▶ Work instruction: The answer should be every line below, retyped exactly.

Change detection data
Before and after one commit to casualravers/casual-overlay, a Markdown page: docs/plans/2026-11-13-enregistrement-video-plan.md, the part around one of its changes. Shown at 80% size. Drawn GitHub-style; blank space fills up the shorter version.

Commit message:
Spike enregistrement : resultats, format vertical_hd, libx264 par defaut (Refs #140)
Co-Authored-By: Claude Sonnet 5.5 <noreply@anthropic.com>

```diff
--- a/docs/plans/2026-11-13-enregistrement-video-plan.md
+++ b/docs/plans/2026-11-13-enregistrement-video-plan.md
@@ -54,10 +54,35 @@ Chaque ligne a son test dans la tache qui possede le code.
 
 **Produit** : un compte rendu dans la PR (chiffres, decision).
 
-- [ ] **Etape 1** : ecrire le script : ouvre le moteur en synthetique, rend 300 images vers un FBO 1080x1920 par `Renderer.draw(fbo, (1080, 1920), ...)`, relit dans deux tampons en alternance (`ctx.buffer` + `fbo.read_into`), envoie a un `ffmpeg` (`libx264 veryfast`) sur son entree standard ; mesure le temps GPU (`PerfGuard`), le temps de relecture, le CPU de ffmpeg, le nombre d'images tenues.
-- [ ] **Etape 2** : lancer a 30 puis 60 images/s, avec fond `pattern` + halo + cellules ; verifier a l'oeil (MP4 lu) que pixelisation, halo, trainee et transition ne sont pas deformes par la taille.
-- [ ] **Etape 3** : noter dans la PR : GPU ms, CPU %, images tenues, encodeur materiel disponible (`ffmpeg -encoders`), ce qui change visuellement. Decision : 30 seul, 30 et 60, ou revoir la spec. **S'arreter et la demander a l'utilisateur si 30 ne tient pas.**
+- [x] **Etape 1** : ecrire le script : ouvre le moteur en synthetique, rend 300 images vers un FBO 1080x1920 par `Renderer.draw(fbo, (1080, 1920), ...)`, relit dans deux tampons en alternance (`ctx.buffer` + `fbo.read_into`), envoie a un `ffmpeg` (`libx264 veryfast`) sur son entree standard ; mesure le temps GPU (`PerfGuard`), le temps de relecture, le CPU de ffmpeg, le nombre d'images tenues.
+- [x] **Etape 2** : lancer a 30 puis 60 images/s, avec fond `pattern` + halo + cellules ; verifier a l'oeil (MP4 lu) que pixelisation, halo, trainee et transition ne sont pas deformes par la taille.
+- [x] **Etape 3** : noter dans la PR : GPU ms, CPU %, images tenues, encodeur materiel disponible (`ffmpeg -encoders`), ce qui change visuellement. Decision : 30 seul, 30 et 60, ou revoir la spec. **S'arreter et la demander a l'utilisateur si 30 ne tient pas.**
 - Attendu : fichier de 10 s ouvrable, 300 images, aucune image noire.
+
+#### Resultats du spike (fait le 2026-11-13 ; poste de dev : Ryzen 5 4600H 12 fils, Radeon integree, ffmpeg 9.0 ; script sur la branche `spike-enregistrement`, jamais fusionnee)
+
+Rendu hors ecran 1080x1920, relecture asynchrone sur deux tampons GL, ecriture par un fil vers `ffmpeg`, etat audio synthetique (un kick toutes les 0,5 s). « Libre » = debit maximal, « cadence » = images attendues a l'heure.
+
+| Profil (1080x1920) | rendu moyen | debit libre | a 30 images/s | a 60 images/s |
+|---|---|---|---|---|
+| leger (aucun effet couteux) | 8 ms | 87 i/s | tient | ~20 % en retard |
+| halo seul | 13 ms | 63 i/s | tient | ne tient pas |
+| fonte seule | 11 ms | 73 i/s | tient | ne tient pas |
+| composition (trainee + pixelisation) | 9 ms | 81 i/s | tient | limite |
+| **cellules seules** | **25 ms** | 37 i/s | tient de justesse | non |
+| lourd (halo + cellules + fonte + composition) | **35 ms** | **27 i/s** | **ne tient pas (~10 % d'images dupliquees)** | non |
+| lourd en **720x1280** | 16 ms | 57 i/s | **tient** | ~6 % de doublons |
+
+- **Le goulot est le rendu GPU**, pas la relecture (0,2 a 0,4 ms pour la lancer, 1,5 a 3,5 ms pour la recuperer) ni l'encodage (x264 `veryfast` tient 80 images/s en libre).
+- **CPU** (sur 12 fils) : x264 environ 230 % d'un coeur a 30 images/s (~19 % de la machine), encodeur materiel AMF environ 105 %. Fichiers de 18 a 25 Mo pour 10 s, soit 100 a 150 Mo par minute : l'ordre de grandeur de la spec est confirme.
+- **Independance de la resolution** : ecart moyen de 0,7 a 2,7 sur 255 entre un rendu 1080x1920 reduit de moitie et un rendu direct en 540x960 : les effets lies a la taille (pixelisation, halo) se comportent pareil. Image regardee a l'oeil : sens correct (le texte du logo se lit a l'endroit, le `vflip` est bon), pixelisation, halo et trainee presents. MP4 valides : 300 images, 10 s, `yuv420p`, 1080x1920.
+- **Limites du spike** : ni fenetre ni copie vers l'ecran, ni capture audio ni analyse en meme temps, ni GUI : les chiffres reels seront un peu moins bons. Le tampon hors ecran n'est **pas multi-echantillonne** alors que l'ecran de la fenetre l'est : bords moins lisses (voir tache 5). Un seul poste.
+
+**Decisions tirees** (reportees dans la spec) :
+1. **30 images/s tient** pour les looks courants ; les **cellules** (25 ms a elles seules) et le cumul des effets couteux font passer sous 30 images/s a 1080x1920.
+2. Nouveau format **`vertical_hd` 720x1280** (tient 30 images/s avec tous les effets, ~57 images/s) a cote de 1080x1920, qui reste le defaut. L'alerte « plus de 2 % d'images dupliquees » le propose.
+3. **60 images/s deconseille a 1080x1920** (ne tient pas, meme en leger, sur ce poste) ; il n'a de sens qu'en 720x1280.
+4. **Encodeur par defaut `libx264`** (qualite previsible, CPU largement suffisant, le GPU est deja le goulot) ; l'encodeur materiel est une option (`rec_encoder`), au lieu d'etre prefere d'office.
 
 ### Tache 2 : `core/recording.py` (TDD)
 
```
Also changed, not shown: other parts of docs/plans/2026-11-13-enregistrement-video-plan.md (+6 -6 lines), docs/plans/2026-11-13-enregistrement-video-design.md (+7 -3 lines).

▶ Answer space:
Before and after one commit to casualravers/casual-overlay, a Markdown page: docs/plans/2026-11-13-enregistrement-video-plan.md, the part around one of its changes. Shown at 80% size. Drawn GitHub-style; blank space fills up the shorter version.

Commit message:
Spike enregistrement : resultats, format vertical_hd, libx264 par defaut (Refs #140)
Co-Authored-By: Claude Sonnet 5.5 <noreply@anthropic.com>

```diff
--- a/docs/plans/2026-11-13-enregistrement-video-plan.md
+++ b/docs/plans/2026-11-13-enregistrement-video-plan.md
@@ -54,10 +54,35 @@ Chaque ligne a son test dans la tache qui possede le code.
 
 **Produit** : un compte rendu dans la PR (chiffres, decision).
 
-- [ ] **Etape 1** : ecrire le script : ouvre le moteur en synthetique, rend 300 images vers un FBO 1080x1920 par `Renderer.draw(fbo, (1080, 1920), ...)`, relit dans deux tampons en alternance (`ctx.buffer` + `fbo.read_into`), envoie a un `ffmpeg` (`libx264 veryfast`) sur son entree standard ; mesure le temps GPU (`PerfGuard`), le temps de relecture, le CPU de ffmpeg, le nombre d'images tenues.
-- [ ] **Etape 2** : lancer a 30 puis 60 images/s, avec fond `pattern` + halo + cellules ; verifier a l'oeil (MP4 lu) que pixelisation, halo, trainee et transition ne sont pas deformes par la taille.
-- [ ] **Etape 3** : noter dans la PR : GPU ms, CPU %, images tenues, encodeur materiel disponible (`ffmpeg -encoders`), ce qui change visuellement. Decision : 30 seul, 30 et 60, ou revoir la spec. **S'arreter et la demander a l'utilisateur si 30 ne tient pas.**
+- [x] **Etape 1** : ecrire le script : ouvre le moteur en synthetique, rend 300 images vers un FBO 1080x1920 par `Renderer.draw(fbo, (1080, 1920), ...)`, relit dans deux tampons en alternance (`ctx.buffer` + `fbo.read_into`), envoie a un `ffmpeg` (`libx264 veryfast`) sur son entree standard ; mesure le temps GPU (`PerfGuard`), le temps de relecture, le CPU de ffmpeg, le nombre d'images tenues.
+- [x] **Etape 2** : lancer a 30 puis 60 images/s, avec fond `pattern` + halo + cellules ; verifier a l'oeil (MP4 lu) que pixelisation, halo, trainee et transition ne sont pas deformes par la taille.
+- [x] **Etape 3** : noter dans la PR : GPU ms, CPU %, images tenues, encodeur materiel disponible (`ffmpeg -encoders`), ce qui change visuellement. Decision : 30 seul, 30 et 60, ou revoir la spec. **S'arreter et la demander a l'utilisateur si 30 ne tient pas.**
 - Attendu : fichier de 10 s ouvrable, 300 images, aucune image noire.
+
+#### Resultats du spike (fait le 2026-11-13 ; poste de dev : Ryzen 5 4600H 12 fils, Radeon integree, ffmpeg 9.0 ; script sur la branche `spike-enregistrement`, jamais fusionnee)
+
+Rendu hors ecran 1080x1920, relecture asynchrone sur deux tampons GL, ecriture par un fil vers `ffmpeg`, etat audio synthetique (un kick toutes les 0,5 s). « Libre » = debit maximal, « cadence » = images attendues a l'heure.
+
+| Profil (1080x1920) | rendu moyen | debit libre | a 30 images/s | a 60 images/s |
+|---|---|---|---|---|
+| leger (aucun effet couteux) | 8 ms | 87 i/s | tient | ~20 % en retard |
+| halo seul | 13 ms | 63 i/s | tient | ne tient pas |
+| fonte seule | 11 ms | 73 i/s | tient | ne tient pas |
+| composition (trainee + pixelisation) | 9 ms | 81 i/s | tient | limite |
+| **cellules seules** | **25 ms** | 37 i/s | tient de justesse | non |
+| lourd (halo + cellules + fonte + composition) | **35 ms** | **27 i/s** | **ne tient pas (~10 % d'images dupliquees)** | non |
+| lourd en **720x1280** | 16 ms | 57 i/s | **tient** | ~6 % de doublons |
+
+- **Le goulot est le rendu GPU**, pas la relecture (0,2 a 0,4 ms pour la lancer, 1,5 a 3,5 ms pour la recuperer) ni l'encodage (x264 `veryfast` tient 80 images/s en libre).
+- **CPU** (sur 12 fils) : x264 environ 230 % d'un coeur a 30 images/s (~19 % de la machine), encodeur materiel AMF environ 105 %. Fichiers de 18 a 25 Mo pour 10 s, soit 100 a 150 Mo par minute : l'ordre de grandeur de la spec est confirme.
+- **Independance de la resolution** : ecart moyen de 0,7 a 2,7 sur 255 entre un rendu 1080x1920 reduit de moitie et un rendu direct en 540x960 : les effets lies a la taille (pixelisation, halo) se comportent pareil. Image regardee a l'oeil : sens correct (le texte du logo se lit a l'endroit, le `vflip` est bon), pixelisation, halo et trainee presents. MP4 valides : 300 images, 10 s, `yuv420p`, 1080x1920.
+- **Limites du spike** : ni fenetre ni copie vers l'ecran, ni capture audio ni analyse en meme temps, ni GUI : les chiffres reels seront un peu moins bons. Le tampon hors ecran n'est **pas multi-echantillonne** alors que l'ecran de la fenetre l'est : bords moins lisses (voir tache 5). Un seul poste.
+
+**Decisions tirees** (reportees dans la spec) :
+1. **30 images/s tient** pour les looks courants ; les **cellules** (25 ms a elles seules) et le cumul des effets couteux font passer sous 30 images/s a 1080x1920.
+2. Nouveau format **`vertical_hd` 720x1280** (tient 30 images/s avec tous les effets, ~57 images/s) a cote de 1080x1920, qui reste le defaut. L'alerte « plus de 2 % d'images dupliquees » le propose.
+3. **60 images/s deconseille a 1080x1920** (ne tient pas, meme en leger, sur ce poste) ; il n'a de sens qu'en 720x1280.
+4. **Encodeur par defaut `libx264`** (qualite previsible, CPU largement suffisant, le GPU est deja le goulot) ; l'encodeur materiel est une option (`rec_encoder`), au lieu d'etre prefere d'office.
 
 ### Tache 2 : `core/recording.py` (TDD)
 
```
Also changed, not shown: other parts of docs/plans/2026-11-13-enregistrement-video-plan.md (+6 -6 lines), docs/plans/2026-11-13-enregistrement-video-design.md (+7 -3 lines).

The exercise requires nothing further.